§ **Exercise requirements**
The task calls for every line of the data to be retyped exactly.

§ **Source material**
==================================================

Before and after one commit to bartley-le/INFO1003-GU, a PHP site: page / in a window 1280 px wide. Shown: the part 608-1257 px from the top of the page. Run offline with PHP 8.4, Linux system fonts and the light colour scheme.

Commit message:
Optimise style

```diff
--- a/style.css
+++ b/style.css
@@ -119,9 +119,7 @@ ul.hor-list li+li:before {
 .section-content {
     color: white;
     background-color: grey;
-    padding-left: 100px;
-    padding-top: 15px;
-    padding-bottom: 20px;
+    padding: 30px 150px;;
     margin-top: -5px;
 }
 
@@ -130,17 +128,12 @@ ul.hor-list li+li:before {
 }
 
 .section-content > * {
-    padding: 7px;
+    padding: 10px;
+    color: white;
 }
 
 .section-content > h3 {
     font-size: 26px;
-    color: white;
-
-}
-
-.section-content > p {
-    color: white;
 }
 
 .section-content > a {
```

==================================================

§ **Task result**
Before and after one commit to bartley-le/INFO1003-GU, a PHP site: page / in a window 1280 px wide. Shown: the part 608-1257 px from the top of the page. Run offline with PHP 8.4, Linux system fonts and the light colour scheme.

Commit message:
Optimise style

```diff
--- a/style.css
+++ b/style.css
@@ -119,9 +119,7 @@ ul.hor-list li+li:before {
 .section-content {
     color: white;
     background-color: grey;
-    padding-left: 100px;
-    padding-top: 15px;
-    padding-bottom: 20px;
+    padding: 30px 150px;;
     margin-top: -5px;
 }
 
@@ -130,17 +128,12 @@ ul.hor-list li+li:before {
 }
 
 .section-content > * {
-    padding: 7px;
+    padding: 10px;
+    color: white;
 }
 
 .section-content > h3 {
     font-size: 26px;
-    color: white;
-
-}
-
-.section-content > p {
-    color: white;
 }
 
 .section-content > a {
```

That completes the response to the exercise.